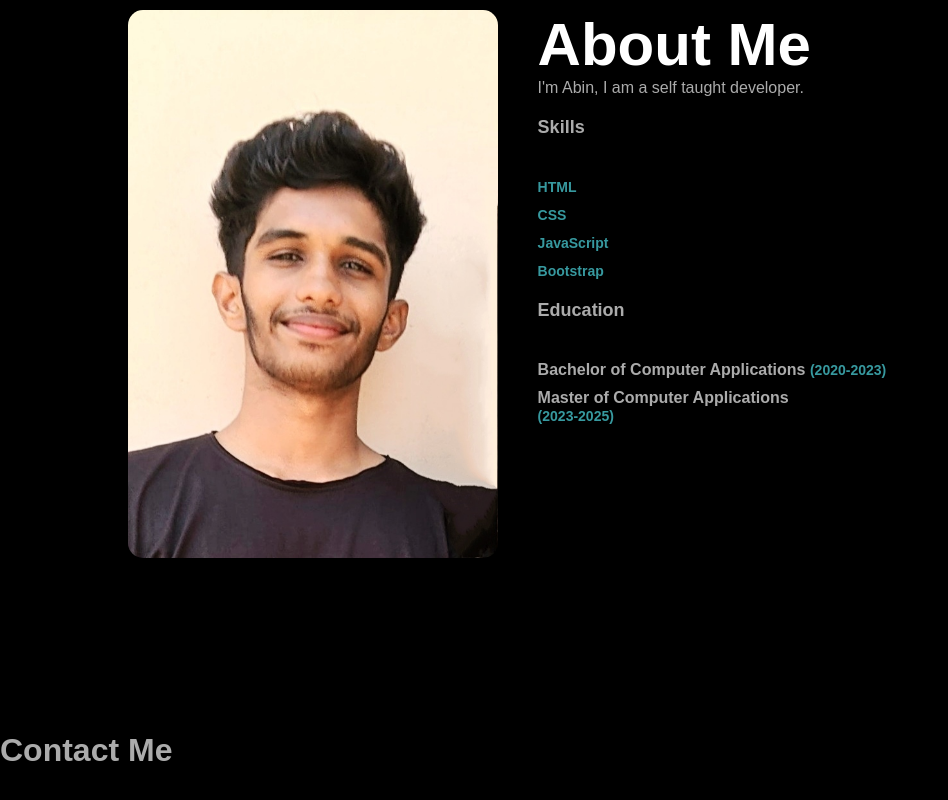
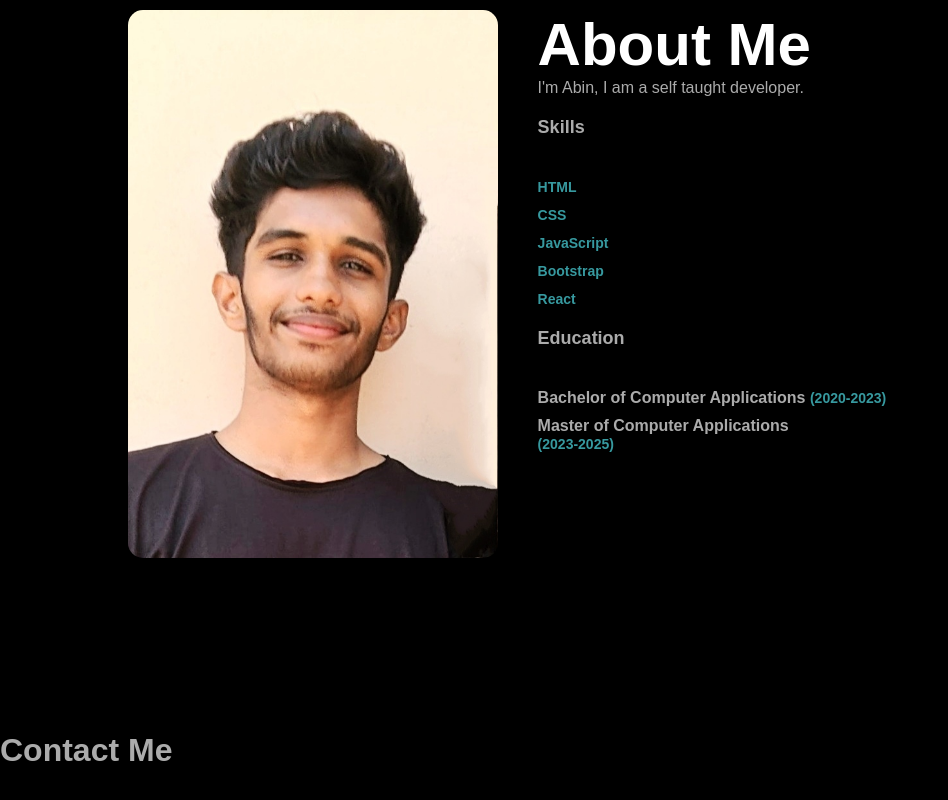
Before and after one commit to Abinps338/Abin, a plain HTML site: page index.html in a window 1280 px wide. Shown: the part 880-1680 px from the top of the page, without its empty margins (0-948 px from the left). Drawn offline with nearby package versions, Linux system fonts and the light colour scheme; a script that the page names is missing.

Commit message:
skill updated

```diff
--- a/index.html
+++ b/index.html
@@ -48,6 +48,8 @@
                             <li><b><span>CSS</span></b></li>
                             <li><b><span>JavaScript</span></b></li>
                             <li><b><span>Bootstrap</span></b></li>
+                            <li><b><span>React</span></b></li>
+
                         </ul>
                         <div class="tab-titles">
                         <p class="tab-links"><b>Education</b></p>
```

────

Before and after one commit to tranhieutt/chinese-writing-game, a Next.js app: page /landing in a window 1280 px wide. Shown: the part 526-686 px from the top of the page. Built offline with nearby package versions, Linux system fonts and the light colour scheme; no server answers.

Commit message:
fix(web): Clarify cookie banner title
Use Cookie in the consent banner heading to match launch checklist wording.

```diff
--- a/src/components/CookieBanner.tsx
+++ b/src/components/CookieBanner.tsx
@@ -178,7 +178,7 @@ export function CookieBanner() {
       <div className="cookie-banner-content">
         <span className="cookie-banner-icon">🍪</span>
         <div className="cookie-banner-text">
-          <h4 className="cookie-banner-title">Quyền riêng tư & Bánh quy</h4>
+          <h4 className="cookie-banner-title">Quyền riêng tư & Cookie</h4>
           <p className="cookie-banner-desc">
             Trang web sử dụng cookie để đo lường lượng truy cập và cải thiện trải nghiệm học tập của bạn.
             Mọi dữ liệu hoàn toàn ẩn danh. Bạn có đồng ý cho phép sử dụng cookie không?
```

────

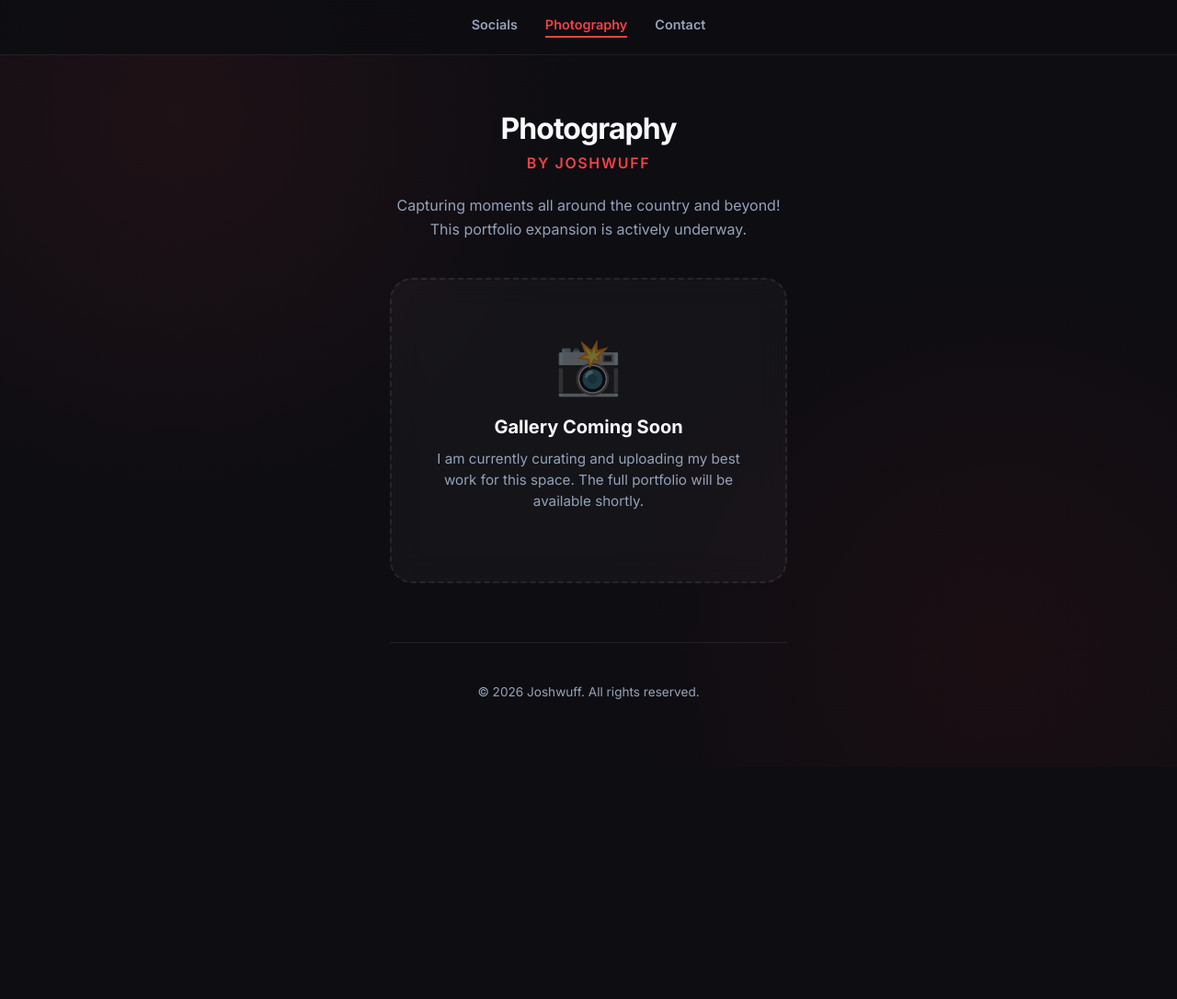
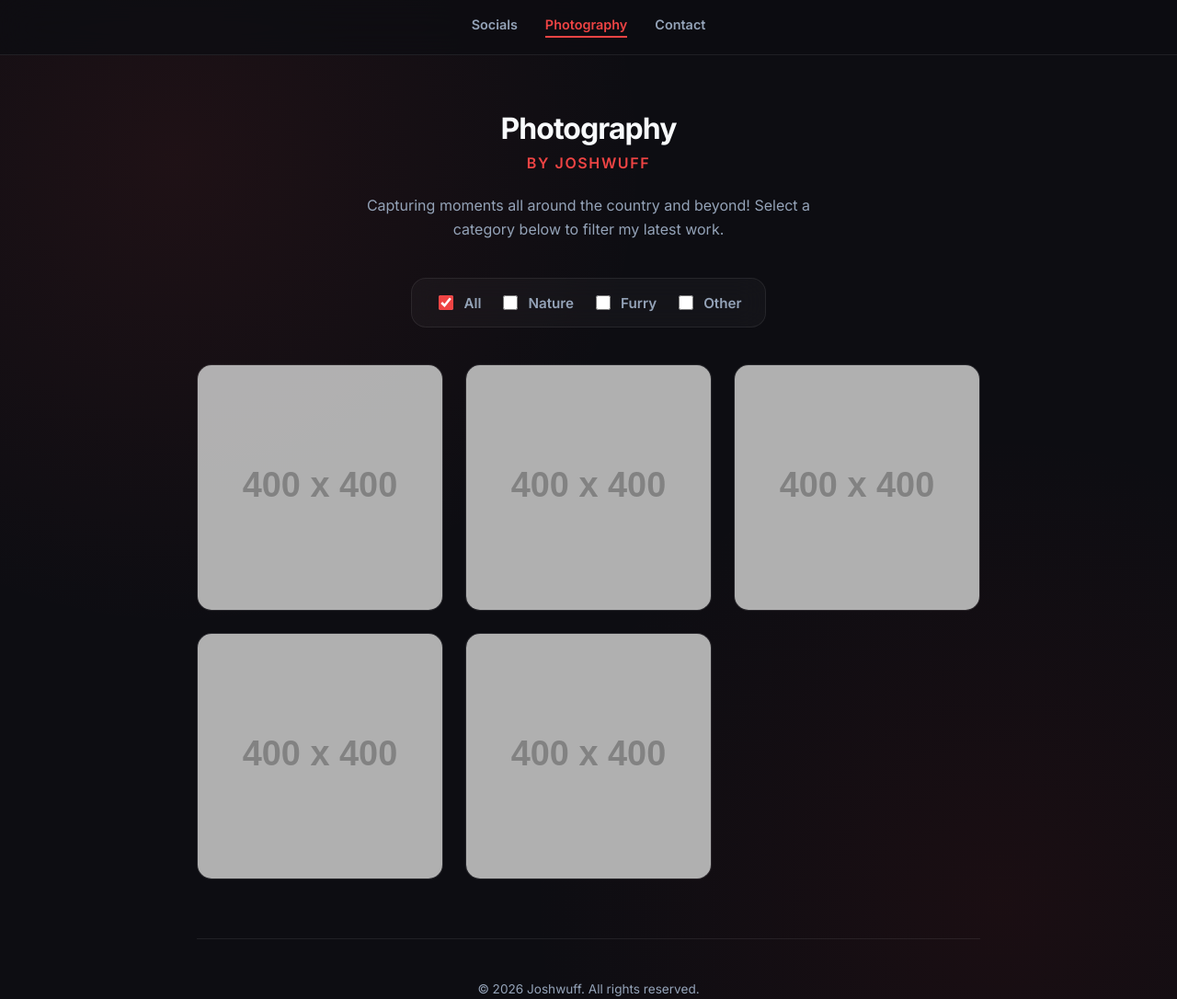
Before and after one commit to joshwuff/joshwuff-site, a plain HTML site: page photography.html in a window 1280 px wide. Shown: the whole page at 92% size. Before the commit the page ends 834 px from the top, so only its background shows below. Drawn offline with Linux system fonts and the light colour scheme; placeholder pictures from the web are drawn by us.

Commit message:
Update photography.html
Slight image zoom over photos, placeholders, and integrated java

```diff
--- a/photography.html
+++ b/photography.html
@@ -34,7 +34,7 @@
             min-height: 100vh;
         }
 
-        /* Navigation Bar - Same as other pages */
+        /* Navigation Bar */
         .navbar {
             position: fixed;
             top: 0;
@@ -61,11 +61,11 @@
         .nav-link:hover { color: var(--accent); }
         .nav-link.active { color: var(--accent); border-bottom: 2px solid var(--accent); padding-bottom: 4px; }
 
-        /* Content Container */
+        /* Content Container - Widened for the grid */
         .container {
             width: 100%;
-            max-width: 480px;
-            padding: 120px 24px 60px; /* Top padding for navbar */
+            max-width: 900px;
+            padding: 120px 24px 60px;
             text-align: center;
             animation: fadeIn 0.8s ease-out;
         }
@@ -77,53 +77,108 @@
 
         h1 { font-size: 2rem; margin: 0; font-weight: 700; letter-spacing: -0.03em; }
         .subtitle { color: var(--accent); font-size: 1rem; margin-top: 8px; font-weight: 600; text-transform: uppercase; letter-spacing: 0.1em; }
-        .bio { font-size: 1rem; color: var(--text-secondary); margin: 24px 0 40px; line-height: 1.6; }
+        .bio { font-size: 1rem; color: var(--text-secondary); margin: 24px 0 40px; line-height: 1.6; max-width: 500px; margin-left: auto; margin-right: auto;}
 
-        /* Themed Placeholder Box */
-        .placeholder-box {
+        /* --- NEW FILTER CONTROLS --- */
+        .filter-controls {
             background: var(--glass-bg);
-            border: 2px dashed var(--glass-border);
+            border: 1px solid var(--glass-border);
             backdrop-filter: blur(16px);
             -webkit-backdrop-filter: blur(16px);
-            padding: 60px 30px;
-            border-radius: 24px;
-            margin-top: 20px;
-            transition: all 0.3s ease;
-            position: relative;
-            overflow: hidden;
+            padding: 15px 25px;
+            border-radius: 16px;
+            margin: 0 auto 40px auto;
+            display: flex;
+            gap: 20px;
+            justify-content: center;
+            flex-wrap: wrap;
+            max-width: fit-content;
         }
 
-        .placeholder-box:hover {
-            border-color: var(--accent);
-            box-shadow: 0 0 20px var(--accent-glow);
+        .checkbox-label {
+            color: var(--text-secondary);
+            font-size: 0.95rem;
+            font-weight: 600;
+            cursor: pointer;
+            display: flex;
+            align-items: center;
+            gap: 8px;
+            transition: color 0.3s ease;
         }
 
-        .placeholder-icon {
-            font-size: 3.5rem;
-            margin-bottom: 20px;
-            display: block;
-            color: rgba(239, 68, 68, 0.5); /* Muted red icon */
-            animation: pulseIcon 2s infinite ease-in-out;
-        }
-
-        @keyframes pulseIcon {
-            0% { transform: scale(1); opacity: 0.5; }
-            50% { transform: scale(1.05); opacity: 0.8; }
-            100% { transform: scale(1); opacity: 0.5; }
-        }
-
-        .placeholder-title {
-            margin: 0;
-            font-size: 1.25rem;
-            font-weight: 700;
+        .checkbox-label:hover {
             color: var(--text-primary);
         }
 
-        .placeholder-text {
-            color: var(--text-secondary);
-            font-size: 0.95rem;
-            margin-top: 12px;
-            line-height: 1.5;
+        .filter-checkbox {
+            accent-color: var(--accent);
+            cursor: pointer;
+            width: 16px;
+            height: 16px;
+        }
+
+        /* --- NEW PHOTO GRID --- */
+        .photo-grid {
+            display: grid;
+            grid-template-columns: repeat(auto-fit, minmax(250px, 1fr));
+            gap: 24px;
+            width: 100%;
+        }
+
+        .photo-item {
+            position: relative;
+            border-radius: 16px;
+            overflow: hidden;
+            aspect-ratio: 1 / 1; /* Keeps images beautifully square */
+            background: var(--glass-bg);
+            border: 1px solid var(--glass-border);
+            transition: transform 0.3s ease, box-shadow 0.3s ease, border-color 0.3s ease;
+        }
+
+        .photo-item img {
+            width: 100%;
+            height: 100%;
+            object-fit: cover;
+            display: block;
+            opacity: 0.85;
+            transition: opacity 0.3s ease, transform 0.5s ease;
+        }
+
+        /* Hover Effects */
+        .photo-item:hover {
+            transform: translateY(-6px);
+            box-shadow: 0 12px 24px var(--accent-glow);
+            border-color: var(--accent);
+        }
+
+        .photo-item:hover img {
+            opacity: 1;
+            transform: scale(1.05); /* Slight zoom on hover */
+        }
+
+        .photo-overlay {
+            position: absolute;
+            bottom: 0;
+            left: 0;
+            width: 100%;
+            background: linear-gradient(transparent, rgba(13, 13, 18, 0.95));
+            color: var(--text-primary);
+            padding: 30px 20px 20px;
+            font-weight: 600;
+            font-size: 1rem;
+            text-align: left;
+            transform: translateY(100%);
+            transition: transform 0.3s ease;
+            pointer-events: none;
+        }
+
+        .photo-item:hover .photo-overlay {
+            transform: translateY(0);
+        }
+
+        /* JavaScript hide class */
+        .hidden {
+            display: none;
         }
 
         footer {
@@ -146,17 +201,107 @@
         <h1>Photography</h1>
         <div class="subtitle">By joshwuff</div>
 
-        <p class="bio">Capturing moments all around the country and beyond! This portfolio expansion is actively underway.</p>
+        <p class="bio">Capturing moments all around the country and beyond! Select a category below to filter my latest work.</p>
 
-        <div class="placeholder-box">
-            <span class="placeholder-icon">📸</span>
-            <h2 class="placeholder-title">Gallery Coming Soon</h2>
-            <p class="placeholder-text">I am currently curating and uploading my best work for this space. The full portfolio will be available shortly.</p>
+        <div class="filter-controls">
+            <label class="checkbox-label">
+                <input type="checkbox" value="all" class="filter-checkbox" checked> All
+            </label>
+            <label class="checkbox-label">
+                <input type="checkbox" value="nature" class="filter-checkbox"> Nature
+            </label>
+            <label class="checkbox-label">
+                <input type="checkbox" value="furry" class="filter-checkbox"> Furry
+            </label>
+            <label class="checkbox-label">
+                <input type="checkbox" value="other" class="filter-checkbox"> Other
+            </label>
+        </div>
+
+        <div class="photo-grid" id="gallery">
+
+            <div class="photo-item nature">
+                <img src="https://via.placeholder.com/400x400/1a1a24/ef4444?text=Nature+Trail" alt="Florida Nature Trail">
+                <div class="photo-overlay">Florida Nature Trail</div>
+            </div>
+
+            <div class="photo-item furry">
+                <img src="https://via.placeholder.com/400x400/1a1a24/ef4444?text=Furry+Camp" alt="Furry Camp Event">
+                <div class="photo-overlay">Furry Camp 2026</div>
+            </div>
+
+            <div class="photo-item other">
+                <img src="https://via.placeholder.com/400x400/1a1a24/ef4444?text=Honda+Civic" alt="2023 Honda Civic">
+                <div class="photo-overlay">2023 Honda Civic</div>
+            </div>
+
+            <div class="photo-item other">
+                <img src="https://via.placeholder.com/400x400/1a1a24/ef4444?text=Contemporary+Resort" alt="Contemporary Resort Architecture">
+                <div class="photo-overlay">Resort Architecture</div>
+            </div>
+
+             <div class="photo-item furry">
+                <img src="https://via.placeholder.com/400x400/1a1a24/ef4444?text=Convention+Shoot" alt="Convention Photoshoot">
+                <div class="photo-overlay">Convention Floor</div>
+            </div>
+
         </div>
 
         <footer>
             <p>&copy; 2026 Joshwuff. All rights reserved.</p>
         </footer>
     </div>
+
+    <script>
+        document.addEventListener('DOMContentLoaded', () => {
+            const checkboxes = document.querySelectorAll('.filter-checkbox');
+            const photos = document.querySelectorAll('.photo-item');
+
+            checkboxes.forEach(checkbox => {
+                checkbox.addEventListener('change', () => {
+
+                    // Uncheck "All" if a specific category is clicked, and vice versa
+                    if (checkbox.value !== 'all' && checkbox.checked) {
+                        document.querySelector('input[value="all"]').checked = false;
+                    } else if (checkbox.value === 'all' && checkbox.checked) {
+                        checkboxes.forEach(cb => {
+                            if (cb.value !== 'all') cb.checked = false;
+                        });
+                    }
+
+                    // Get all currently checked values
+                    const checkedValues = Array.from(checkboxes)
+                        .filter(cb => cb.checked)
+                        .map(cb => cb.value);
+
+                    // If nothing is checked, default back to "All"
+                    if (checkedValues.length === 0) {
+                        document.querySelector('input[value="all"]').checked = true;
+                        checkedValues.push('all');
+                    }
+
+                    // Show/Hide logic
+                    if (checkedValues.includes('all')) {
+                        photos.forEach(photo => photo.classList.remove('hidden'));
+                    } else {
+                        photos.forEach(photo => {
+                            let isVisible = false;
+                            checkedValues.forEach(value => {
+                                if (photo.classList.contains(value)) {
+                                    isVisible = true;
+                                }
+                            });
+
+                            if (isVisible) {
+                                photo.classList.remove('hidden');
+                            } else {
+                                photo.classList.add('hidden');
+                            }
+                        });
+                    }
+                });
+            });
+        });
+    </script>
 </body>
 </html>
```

────

> [WORK TO BE COMPLETED] Tell me how many lines in the entries contain the string "opacity", and give nothing besides that number.

> [SOLUTION FOR THIS TASK] 6